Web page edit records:
= = =
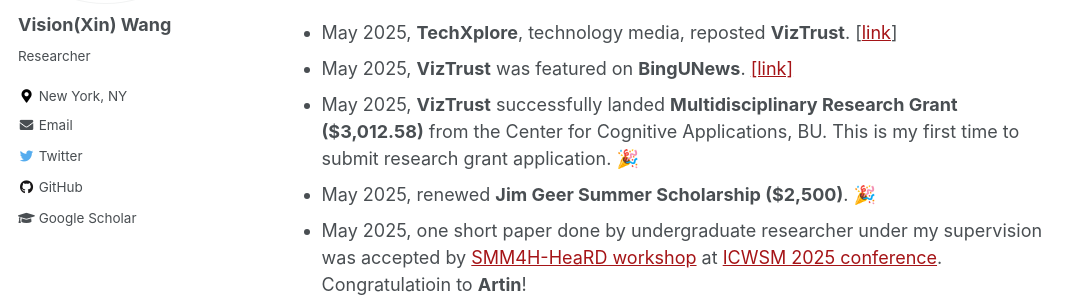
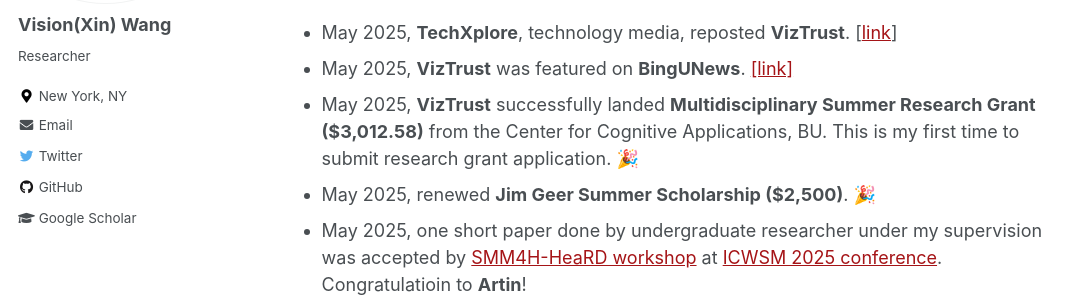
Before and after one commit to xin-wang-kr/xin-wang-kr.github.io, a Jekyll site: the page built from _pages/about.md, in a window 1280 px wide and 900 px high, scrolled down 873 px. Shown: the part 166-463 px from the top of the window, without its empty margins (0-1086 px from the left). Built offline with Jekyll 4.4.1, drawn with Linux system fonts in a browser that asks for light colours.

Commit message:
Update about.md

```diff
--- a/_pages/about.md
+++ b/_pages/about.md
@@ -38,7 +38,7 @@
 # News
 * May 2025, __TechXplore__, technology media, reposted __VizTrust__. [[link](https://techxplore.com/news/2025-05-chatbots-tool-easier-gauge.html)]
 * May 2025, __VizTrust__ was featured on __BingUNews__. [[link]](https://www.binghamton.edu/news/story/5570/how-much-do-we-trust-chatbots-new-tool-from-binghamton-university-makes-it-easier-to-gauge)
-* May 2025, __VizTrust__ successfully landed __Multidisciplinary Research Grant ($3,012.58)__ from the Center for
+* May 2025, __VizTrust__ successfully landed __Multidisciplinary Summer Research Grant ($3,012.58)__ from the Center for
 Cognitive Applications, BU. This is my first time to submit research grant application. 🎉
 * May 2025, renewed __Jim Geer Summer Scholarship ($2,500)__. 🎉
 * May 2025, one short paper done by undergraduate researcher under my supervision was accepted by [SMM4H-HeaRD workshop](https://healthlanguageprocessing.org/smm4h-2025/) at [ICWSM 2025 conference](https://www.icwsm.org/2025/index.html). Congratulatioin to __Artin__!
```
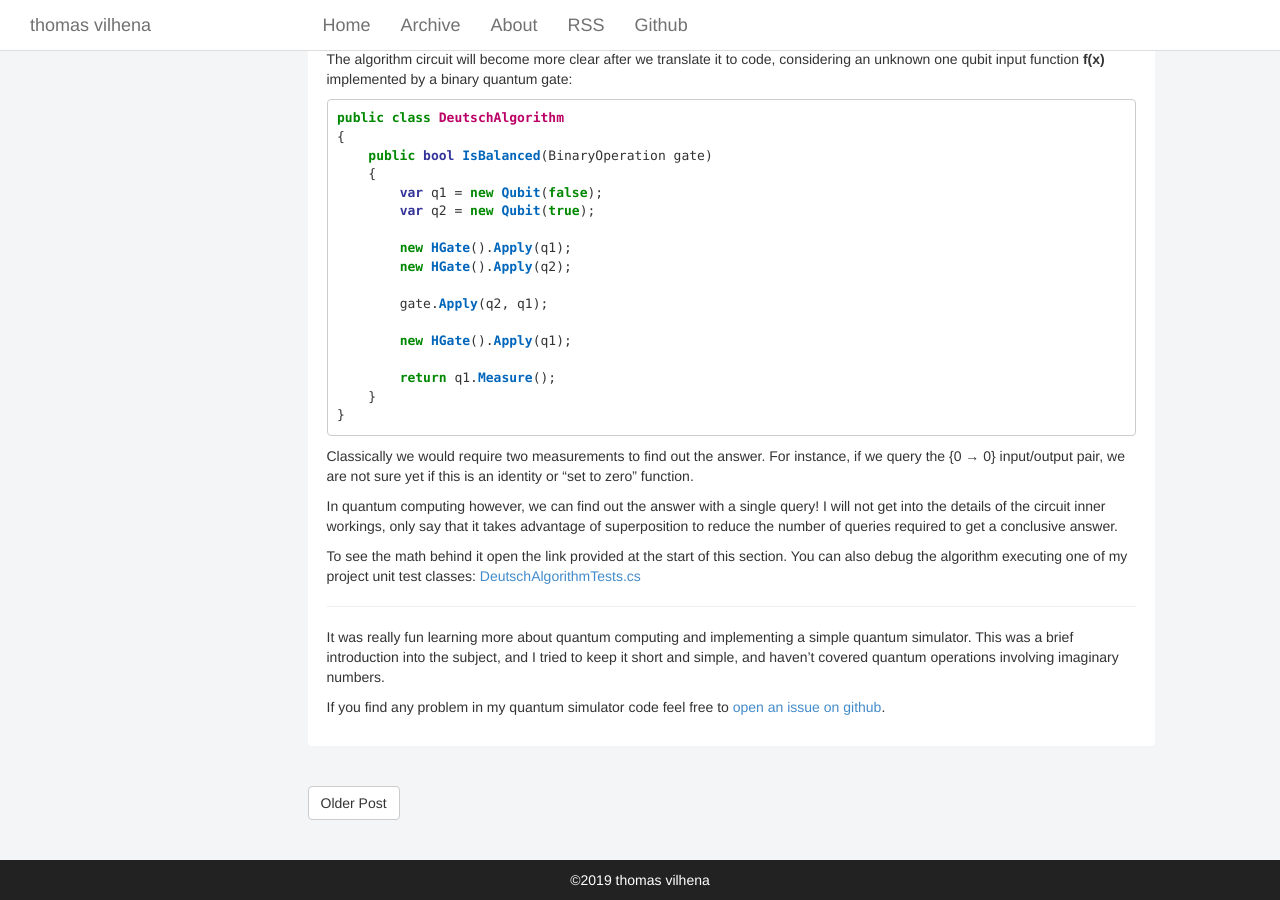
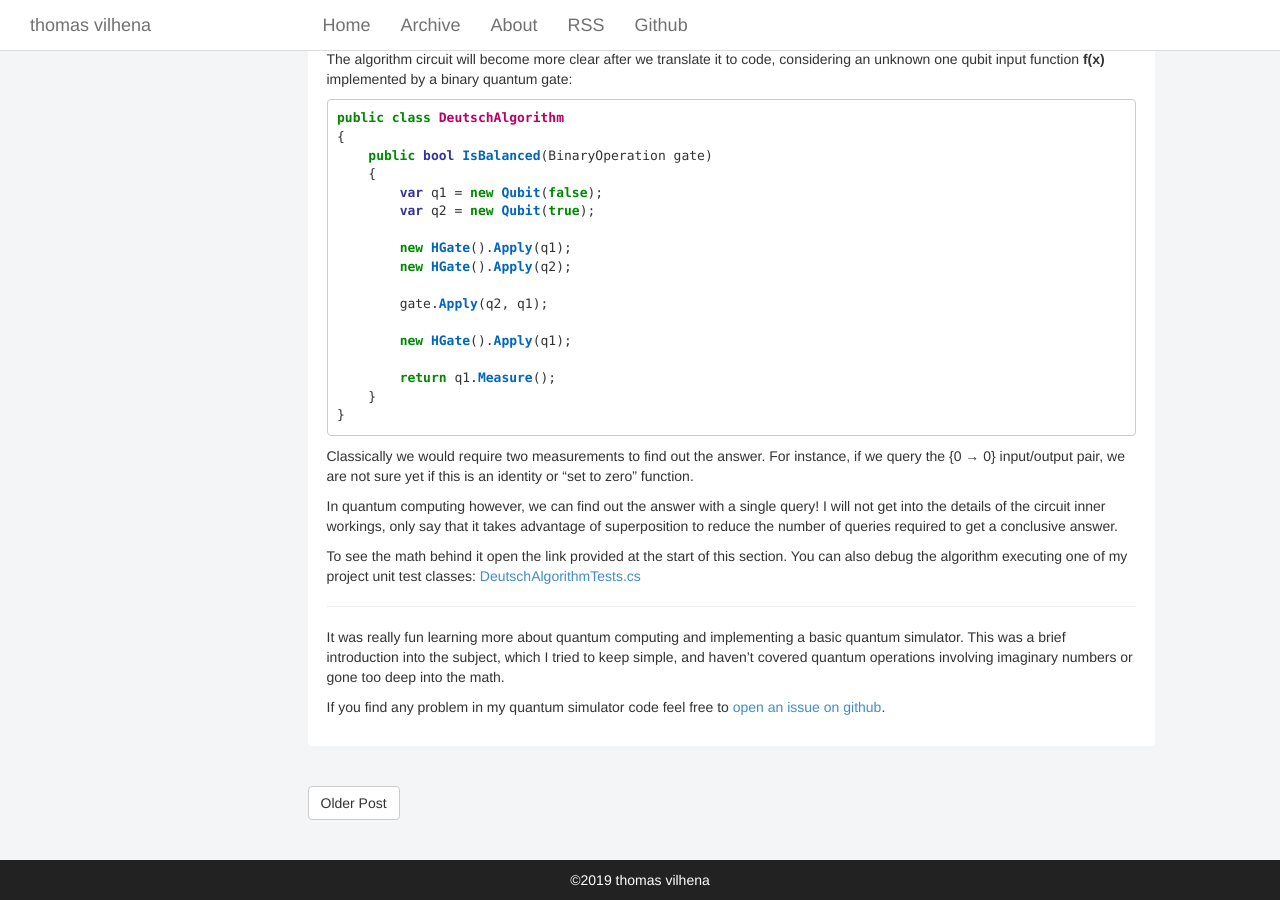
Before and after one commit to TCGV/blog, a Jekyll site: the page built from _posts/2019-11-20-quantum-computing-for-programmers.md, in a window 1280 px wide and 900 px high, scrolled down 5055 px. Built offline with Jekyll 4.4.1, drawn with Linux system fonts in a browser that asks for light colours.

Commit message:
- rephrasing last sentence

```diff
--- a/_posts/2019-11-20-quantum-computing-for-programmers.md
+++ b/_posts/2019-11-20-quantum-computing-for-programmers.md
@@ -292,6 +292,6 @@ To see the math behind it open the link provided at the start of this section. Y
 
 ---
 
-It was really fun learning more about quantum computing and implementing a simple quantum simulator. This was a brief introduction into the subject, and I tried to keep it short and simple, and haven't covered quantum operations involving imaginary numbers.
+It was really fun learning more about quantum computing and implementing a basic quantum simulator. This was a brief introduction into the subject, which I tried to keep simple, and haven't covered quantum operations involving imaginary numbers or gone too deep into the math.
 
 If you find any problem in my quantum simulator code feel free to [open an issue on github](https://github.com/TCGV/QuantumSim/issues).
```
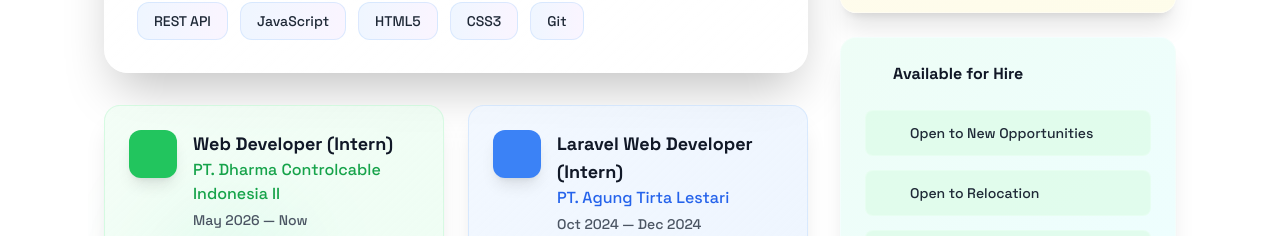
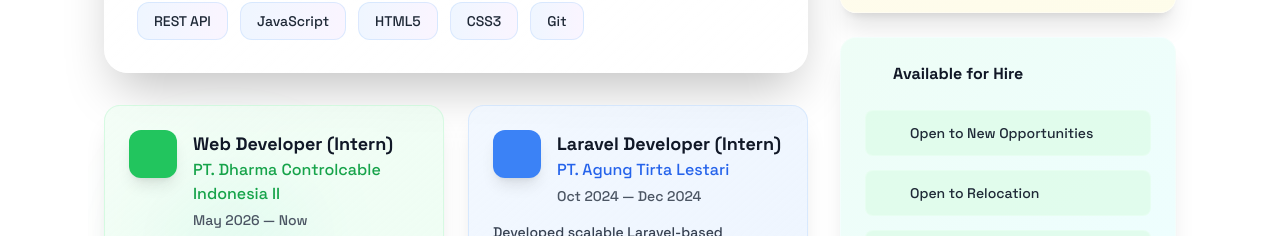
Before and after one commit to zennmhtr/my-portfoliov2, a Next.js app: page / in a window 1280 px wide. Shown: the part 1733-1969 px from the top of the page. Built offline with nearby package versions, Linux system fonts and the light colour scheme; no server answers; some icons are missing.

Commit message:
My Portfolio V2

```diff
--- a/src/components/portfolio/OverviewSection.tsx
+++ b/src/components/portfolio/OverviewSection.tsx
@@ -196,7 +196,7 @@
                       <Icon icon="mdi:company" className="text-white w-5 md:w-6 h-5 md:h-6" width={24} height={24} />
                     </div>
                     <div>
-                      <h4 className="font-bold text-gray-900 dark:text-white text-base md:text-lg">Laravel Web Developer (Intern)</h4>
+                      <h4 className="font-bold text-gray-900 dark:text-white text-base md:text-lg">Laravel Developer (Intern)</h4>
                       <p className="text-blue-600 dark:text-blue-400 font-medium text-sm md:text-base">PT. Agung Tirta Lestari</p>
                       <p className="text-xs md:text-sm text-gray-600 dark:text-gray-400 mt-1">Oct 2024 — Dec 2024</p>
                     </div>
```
= = =
### [Exercise requirements]
Without the images, output all the entries exactly as they stand.

### [Response for this exercise]
Before and after one commit to xin-wang-kr/xin-wang-kr.github.io, a Jekyll site: the page built from _pages/about.md, in a window 1280 px wide and 900 px high, scrolled down 873 px. Shown: the part 166-463 px from the top of the window, without its empty margins (0-1086 px from the left). Built offline with Jekyll 4.4.1, drawn with Linux system fonts in a browser that asks for light colours.

Commit message:
Update about.md

```diff
--- a/_pages/about.md
+++ b/_pages/about.md
@@ -38,7 +38,7 @@
 # News
 * May 2025, __TechXplore__, technology media, reposted __VizTrust__. [[link](https://techxplore.com/news/2025-05-chatbots-tool-easier-gauge.html)]
 * May 2025, __VizTrust__ was featured on __BingUNews__. [[link]](https://www.binghamton.edu/news/story/5570/how-much-do-we-trust-chatbots-new-tool-from-binghamton-university-makes-it-easier-to-gauge)
-* May 2025, __VizTrust__ successfully landed __Multidisciplinary Research Grant ($3,012.58)__ from the Center for
+* May 2025, __VizTrust__ successfully landed __Multidisciplinary Summer Research Grant ($3,012.58)__ from the Center for
 Cognitive Applications, BU. This is my first time to submit research grant application. 🎉
 * May 2025, renewed __Jim Geer Summer Scholarship ($2,500)__. 🎉
 * May 2025, one short paper done by undergraduate researcher under my supervision was accepted by [SMM4H-HeaRD workshop](https://healthlanguageprocessing.org/smm4h-2025/) at [ICWSM 2025 conference](https://www.icwsm.org/2025/index.html). Congratulatioin to __Artin__!
```
Before and after one commit to TCGV/blog, a Jekyll site: the page built from _posts/2019-11-20-quantum-computing-for-programmers.md, in a window 1280 px wide and 900 px high, scrolled down 5055 px. Built offline with Jekyll 4.4.1, drawn with Linux system fonts in a browser that asks for light colours.

Commit message:
- rephrasing last sentence

```diff
--- a/_posts/2019-11-20-quantum-computing-for-programmers.md
+++ b/_posts/2019-11-20-quantum-computing-for-programmers.md
@@ -292,6 +292,6 @@ To see the math behind it open the link provided at the start of this section. Y
 
 ---
 
-It was really fun learning more about quantum computing and implementing a simple quantum simulator. This was a brief introduction into the subject, and I tried to keep it short and simple, and haven't covered quantum operations involving imaginary numbers.
+It was really fun learning more about quantum computing and implementing a basic quantum simulator. This was a brief introduction into the subject, which I tried to keep simple, and haven't covered quantum operations involving imaginary numbers or gone too deep into the math.
 
 If you find any problem in my quantum simulator code feel free to [open an issue on github](https://github.com/TCGV/QuantumSim/issues).
```
Before and after one commit to zennmhtr/my-portfoliov2, a Next.js app: page / in a window 1280 px wide. Shown: the part 1733-1969 px from the top of the page. Built offline with nearby package versions, Linux system fonts and the light colour scheme; no server answers; some icons are missing.

Commit message:
My Portfolio V2

```diff
--- a/src/components/portfolio/OverviewSection.tsx
+++ b/src/components/portfolio/OverviewSection.tsx
@@ -196,7 +196,7 @@
                       <Icon icon="mdi:company" className="text-white w-5 md:w-6 h-5 md:h-6" width={24} height={24} />
                     </div>
                     <div>
-                      <h4 className="font-bold text-gray-900 dark:text-white text-base md:text-lg">Laravel Web Developer (Intern)</h4>
+                      <h4 className="font-bold text-gray-900 dark:text-white text-base md:text-lg">Laravel Developer (Intern)</h4>
                       <p className="text-blue-600 dark:text-blue-400 font-medium text-sm md:text-base">PT. Agung Tirta Lestari</p>
                       <p className="text-xs md:text-sm text-gray-600 dark:text-gray-400 mt-1">Oct 2024 — Dec 2024</p>
                     </div>
```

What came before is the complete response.